“The observance of a National Day for Truth and Reconciliation is the first time in this country's history whereby the harms suffered by victims and survivors of the Indian Residential School/Institution system, are acknowledged, remembered, and honored,” says Stacia Loft, Law’20, Director of Indigenous Initiatives and Equity, Diversity, and Inclusivity Programs. “Recognition of this day is one of many steps, on a very long journey, that need to be taken for us to realize reconciliation.”
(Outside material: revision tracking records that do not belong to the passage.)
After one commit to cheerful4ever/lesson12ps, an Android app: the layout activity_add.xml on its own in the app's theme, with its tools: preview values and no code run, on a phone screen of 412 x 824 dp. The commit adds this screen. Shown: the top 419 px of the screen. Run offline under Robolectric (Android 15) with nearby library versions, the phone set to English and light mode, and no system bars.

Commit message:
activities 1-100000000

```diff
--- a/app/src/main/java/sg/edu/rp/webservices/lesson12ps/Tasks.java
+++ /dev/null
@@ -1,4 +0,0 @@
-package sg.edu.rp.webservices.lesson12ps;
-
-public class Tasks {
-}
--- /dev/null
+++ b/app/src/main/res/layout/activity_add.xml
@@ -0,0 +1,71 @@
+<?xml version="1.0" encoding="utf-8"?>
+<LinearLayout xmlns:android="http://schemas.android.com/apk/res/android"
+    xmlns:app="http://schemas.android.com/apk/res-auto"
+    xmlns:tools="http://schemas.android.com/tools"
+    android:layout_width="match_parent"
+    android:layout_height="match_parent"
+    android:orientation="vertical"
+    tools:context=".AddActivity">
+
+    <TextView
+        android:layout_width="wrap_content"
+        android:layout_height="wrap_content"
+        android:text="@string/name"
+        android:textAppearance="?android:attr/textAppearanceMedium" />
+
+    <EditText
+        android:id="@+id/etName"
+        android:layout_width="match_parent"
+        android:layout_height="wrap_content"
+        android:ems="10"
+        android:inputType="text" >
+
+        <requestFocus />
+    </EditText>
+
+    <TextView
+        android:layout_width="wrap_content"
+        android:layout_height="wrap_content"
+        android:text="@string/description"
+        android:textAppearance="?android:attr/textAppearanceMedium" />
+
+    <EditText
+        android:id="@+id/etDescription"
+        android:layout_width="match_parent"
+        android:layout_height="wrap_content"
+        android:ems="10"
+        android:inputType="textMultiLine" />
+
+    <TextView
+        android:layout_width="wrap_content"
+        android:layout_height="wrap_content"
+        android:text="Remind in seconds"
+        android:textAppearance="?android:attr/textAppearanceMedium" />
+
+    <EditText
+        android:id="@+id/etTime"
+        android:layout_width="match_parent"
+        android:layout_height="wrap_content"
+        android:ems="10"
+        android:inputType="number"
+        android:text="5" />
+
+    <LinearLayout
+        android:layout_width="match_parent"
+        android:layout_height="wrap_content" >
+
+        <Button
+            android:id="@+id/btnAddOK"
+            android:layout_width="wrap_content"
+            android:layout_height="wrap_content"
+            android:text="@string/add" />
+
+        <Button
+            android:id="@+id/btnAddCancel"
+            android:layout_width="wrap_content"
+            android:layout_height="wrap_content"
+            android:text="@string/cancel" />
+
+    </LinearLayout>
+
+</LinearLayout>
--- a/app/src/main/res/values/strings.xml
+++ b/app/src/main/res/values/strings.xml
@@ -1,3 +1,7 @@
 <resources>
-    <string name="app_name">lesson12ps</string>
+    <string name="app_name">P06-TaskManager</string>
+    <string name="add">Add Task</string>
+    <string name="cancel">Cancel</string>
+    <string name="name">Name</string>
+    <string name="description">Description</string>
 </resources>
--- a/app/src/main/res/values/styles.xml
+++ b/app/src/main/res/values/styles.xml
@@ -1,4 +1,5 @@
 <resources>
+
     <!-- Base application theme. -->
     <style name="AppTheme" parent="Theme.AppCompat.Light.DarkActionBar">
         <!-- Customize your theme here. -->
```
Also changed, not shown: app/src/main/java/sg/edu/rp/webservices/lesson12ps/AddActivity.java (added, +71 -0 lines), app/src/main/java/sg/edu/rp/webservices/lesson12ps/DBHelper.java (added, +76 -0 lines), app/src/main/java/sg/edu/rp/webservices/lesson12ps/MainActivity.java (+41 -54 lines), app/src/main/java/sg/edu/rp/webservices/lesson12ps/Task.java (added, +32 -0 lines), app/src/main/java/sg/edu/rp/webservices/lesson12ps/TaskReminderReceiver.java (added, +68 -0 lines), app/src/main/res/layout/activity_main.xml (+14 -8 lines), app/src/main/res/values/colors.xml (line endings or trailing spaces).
In addition to the commemorative events, learning opportunities, and ceremonies taking place across Queen’s, the law school is reflecting on the day in several ways. One way will be through a message from Dean Mark Walters on September 30 about the importance of Indigenization, reconciliation, and supporting Indigenous legal traditions. Another message is by Hugo Choquette, Law’05, LLM’10, PhD’17, Academic Director of the Certificate in Law program and Aboriginal Law instructor, who has recorded a video message about the past, present, and future role of law with respect to Indigenous peoples’ rights. Also, ILSA members have planned a social media campaign leveraging the Queen’s Law channels to promote awareness and education and are selling orange hoodies to raise funds for the Orange Shirt Society.
The social media campaign will run on Instagram until September 30. ILSA member Taylor Day, Law’22, says, “We are aiming to inform the general public on not only the residential school system, but also the after-effects that continue today within Indigenous communities. When the children’s remains were found at the locations of former residential schools this summer, not one Indigenous person was surprised. Personally, I recall my family members discussing residential schools in front of me at a very young age. The detail included within the stories passed down from generation to generation, family to family, were so gruesome and frightening – traumatic visuals for a young child who had yet to understand what being ‘Indian’ even meant.”
Information provided in the campaign will include the history of church-run and federally-run residential schools, why Orange Shirt Day is on September 30, how Orange Shirt Day is different from the new federal statutory holiday, and how people can get involved with local Indigenous initiatives.
ILSA members will be selling orange “Every Child Matters” hoodies outside of both the Law building and Stauffer Library on September 30 from 9:00 a.m. until they’re sold out. “Come early!” Day advises. “We hope to remind students and staff to wear something orange in support of Orange Shirt Day.” Hoodies will be available for a minimum donation of $30. Net proceeds from sales, as well as donations, are being given to the Orange Shirt Society.
Day says to the Queen’s community, “Start conversations with your non-Indigenous classmates about the events going on, the ILSA social media campaign, and greater ongoing Indigenous issues – do not save these conversations only for your Indigenous classmates or friends.”